## REQUIRED WORK:
Search the material for the word "before" and copy every line in which it occurs.

● ● ● ● ● ● ●

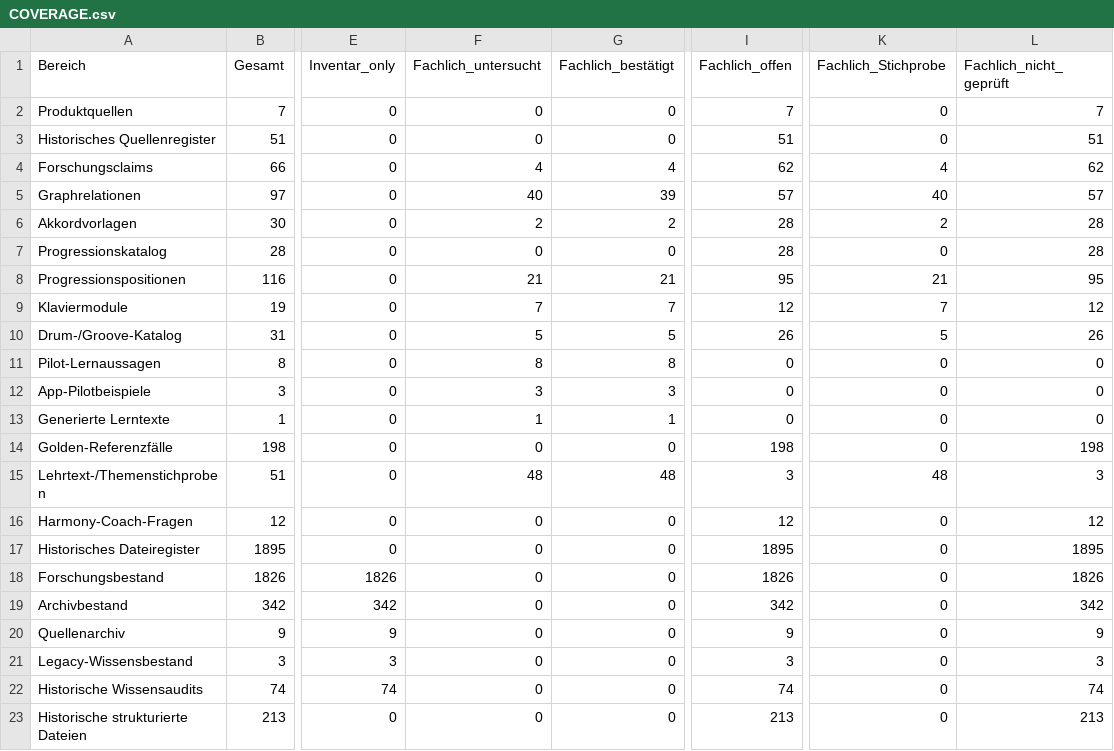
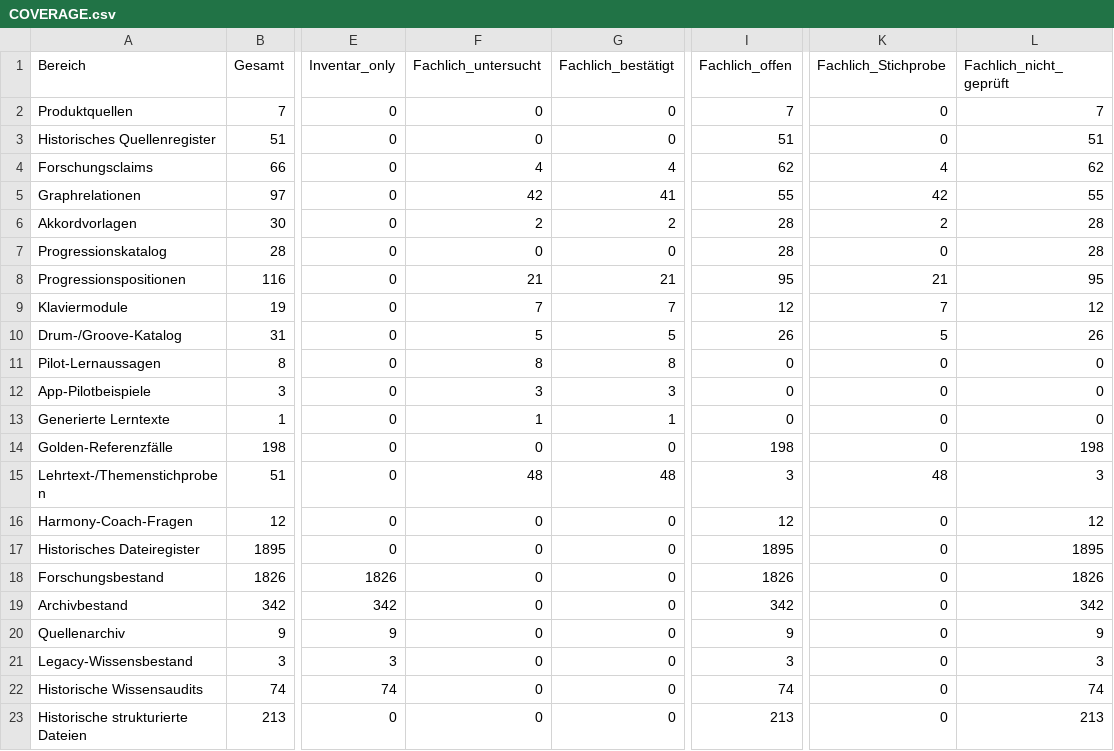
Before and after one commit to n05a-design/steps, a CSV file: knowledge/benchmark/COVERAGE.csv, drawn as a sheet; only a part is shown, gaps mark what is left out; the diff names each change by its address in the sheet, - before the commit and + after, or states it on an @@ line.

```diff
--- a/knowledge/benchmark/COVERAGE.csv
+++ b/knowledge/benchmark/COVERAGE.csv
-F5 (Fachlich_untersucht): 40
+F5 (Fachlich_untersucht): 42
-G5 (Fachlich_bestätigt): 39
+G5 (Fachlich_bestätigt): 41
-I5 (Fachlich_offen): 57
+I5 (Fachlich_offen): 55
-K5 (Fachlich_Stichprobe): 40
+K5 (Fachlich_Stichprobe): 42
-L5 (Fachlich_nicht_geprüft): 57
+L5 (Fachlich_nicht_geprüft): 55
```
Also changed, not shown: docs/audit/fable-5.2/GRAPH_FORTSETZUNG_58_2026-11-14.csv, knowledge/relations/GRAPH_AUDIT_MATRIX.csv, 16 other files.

● ● ● ● ● ● ●

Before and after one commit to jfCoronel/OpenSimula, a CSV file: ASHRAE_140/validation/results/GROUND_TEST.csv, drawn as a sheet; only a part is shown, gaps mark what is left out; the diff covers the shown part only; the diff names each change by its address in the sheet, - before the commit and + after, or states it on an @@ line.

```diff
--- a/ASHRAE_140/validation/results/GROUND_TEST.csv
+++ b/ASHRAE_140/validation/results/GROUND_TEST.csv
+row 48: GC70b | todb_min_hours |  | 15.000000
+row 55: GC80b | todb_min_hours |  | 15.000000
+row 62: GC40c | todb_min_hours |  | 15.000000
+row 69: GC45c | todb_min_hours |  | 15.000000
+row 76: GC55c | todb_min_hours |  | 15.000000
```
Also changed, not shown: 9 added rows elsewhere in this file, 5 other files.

● ● ● ● ● ● ●

## EXERCISE ANSWER:
Before and after one commit to n05a-design/steps, a CSV file: knowledge/benchmark/COVERAGE.csv, drawn as a sheet; only a part is shown, gaps mark what is left out; the diff names each change by its address in the sheet, - before the commit and + after, or states it on an @@ line.
Before and after one commit to jfCoronel/OpenSimula, a CSV file: ASHRAE_140/validation/results/GROUND_TEST.csv, drawn as a sheet; only a part is shown, gaps mark what is left out; the diff covers the shown part only; the diff names each change by its address in the sheet, - before the commit and + after, or states it on an @@ line.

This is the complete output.